I hate my hair. Really. It refuses to behave. I try brushing it into submission, but it refuses, springing out from its confinement in hair band and bobby pins. I hate my roommate more. Why is she sick? Now I have to go interview Dr. Christian Black for the school paper and I am too nervous and scared of him to even begin to make sense.

Everyone knows about Dr. Black. He is the youngest Ph.D. in philosophy from Harvard, graduating at 24 with distinction. Now at 29 he’s at the top of his game, an endowed professor teaching social theory here at Anonymous U. And he’s rich, too. They say he has his own private helicopter pad on the top of his penthouse apartment.

Who am I to interview him? Sure my name, Anastasia Irons, makes me sound like a princess, but I’m just the daughter of a lumberjack and a secretary.
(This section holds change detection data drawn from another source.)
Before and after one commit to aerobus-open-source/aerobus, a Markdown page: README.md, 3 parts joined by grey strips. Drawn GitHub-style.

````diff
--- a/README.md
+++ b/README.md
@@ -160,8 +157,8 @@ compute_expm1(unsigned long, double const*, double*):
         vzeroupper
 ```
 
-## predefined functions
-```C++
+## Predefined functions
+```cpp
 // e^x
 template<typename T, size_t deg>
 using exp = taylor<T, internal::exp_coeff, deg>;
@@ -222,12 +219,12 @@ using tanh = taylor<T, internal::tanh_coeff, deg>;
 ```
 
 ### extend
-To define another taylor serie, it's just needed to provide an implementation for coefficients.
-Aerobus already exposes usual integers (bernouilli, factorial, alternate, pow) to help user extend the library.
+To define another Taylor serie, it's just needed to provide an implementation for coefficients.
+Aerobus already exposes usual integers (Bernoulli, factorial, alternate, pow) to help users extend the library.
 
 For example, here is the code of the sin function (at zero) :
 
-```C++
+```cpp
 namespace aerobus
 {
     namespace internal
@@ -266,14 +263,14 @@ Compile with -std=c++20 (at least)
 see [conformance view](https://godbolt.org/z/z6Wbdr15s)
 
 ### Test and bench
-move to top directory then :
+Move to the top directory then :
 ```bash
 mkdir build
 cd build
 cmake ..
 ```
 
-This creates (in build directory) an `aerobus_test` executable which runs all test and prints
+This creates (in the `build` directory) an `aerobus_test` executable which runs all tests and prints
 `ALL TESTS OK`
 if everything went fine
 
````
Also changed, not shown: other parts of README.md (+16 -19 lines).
It’s crazy that I even got into AnonU and even crazier that I majored in Social Theory.

I mean, Social Theory is for intellectuals. People who have time to sit around and think deeply about the sort of post-Marxian reimaging of capital done by the likes of Pierre Bourdieu. I’m just a poor girl from the backwoods who works at the local hardware store and is too skinny to be anything but a guy’s best friend.

Speaking of best friends, mine is José, who is poor, too. And not white. That’s not important, but I’m not going to marry him, even though he’d like to marry me and our fathers are best friends. But as Bourdieu says, class classifies and it classifies the classifier and my racial and social capital just hasn’t given me a “taste” (in the Bourdieuean sense) for a poor Latino. I’m going to marry a prince, someone rich and white who will sweep me off my feet.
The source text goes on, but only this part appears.